    Lifestyle guru Martha Stewart reveals she has flying robot ... to take photos of her farm

    Martha Stewart has flying robot

    The lifestyle guru used the drone to get a bird's eye view her 153-acre farm in Bedford, New York
    Former Labour minister Meg Hillier has demanded 'pootling lanes' for women cyclists

    Do women cyclists need 'pootling lanes'?

    Simon Usborne (who's more of a hurtler) explains why winning the space race is key to happy riding
    A tale of two presidents: George W Bush downs his paintbrush to pen father’s life story

    A tale of two presidents

    George W Bush downs his paintbrush to pen father’s life story
    Restaurateur Mitch Tonks has given the Great Western Pullman dining car a makeover

    The dining car makes a comeback

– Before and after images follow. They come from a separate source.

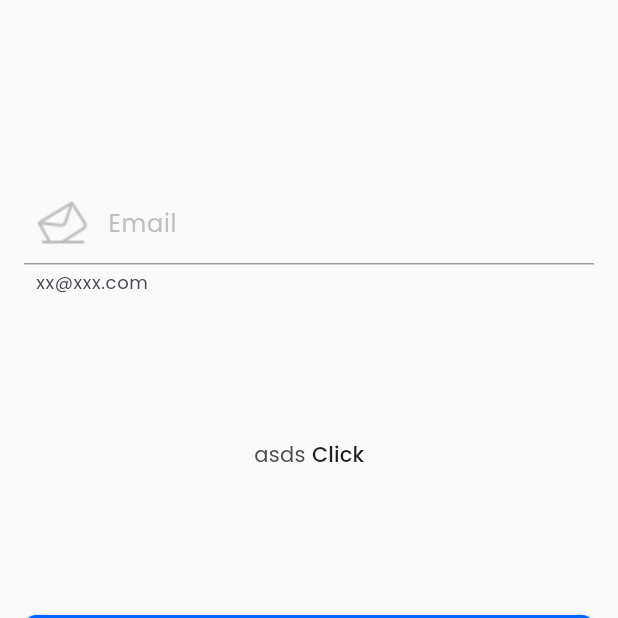
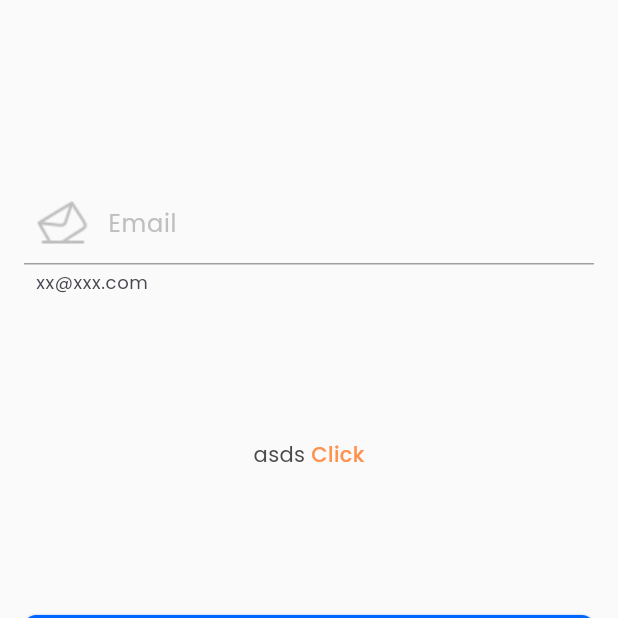
Before and after one commit to m-emrec/nfc_box, a Flutter app: the screen it shows after launch, on a phone screen of 412 x 824 dp, the top half of it. Run offline on Flutter 3.47's test engine with Material 3 defaults, Android fonts, the phone set to English and light mode, and no system bars; our stand-ins replace cloud_firestore, firebase_auth, firebase_core, flutter_riverpod, go_router, google_fonts and 1 more; accounts and stored records are empty.

Commit message:
Add : InlineTextButtonTheme extension added

```diff
--- a/lib/config/theme/app_theme.dart
+++ b/lib/config/theme/app_theme.dart
@@ -1,5 +1,6 @@
 import 'package:flutter/material.dart';
 import 'package:flutter/services.dart';
+import 'package:nfc_box/config/theme/theme_extensions/inline_text_button_theme.dart';
 
 import '../../core/constants/app_paddings.dart';
 import '../../core/constants/border_radiuses.dart';
@@ -24,8 +25,17 @@ class AppTheme {
     outlinedButtonTheme: _outlinedButtonTheme(),
     textButtonTheme: _textButtonTheme(),
     inputDecorationTheme: _inputDecoration(),
-    extensions: const [],
+    extensions: _extensions,
   );
+
+  static final Iterable<ThemeExtension<dynamic>>? _extensions = [
+    InlineTextButtonTheme(
+      style: TextStyles()
+          .textTheme
+          .labelLarge
+          ?.copyWith(color: AppColors.accentOrange),
+    ),
+  ];
 
   static InputDecorationTheme _inputDecoration() {
     return InputDecorationTheme(
--- /dev/null
+++ b/lib/config/theme/theme_extensions/inline_text_button_theme.dart
@@ -0,0 +1,26 @@
+import 'package:flutter/material.dart';
+
+class InlineTextButtonTheme extends ThemeExtension<InlineTextButtonTheme> {
+  final TextStyle? style;
+
+  InlineTextButtonTheme({this.style});
+
+  @override
+  ThemeExtension<InlineTextButtonTheme> copyWith({
+    TextStyle? style,
+  }) =>
+      InlineTextButtonTheme(
+        style: style ?? this.style,
+      );
+
+  @override
+  ThemeExtension<InlineTextButtonTheme> lerp(
+      covariant ThemeExtension<InlineTextButtonTheme>? other, double t) {
+    if (other is! InlineTextButtonTheme) {
+      return this;
+    }
+    return InlineTextButtonTheme(
+      style: TextStyle.lerp(style, other.style, t),
+    );
+  }
+}
--- a/lib/core/utils/widgets/buttons/inline_text_button.dart
+++ b/lib/core/utils/widgets/buttons/inline_text_button.dart
@@ -1,6 +1,7 @@
 import 'package:flutter/gestures.dart';
 import 'package:flutter/material.dart';
-import 'package:nfc_box/core/extensions/context_extension.dart';
+import 'package:nfc_box/config/theme/theme_extensions/inline_text_button_theme.dart';
+import '../../../extensions/context_extension.dart';
 
 class InlineTextButton extends TextSpan {
   const InlineTextButton(
@@ -13,7 +14,8 @@ class InlineTextButton extends TextSpan {
     // super.recognizer,
   }) : super();
   @override
-  TextStyle? get style => context.textTheme.labelLarge;
+  TextStyle? get style =>
+      context.theme.extension<InlineTextButtonTheme>()?.style;
   final void Function()? onTap;
   final BuildContext context;
   @override
```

    Restaurateur Mitch Tonks has given the Great Western Pullman dining car a makeover
    Gallery rage: How are institutions tackling the discomfort of overcrowding this summer?

    Gallery rage

    How are institutions tackling the discomfort of overcrowding this summer?
    Louis van Gaal has £500,000 video surveillance system installed to monitor Manchester United players

    Eye on the prize

    Louis van Gaal has £500,000 video surveillance system installed to monitor Manchester United players
    Women's rugby: Tamara Taylor adds fuel to the ire in quest to land World Cup

    Women's rugby

    Tamara Taylor adds fuel to the ire in quest to land World Cup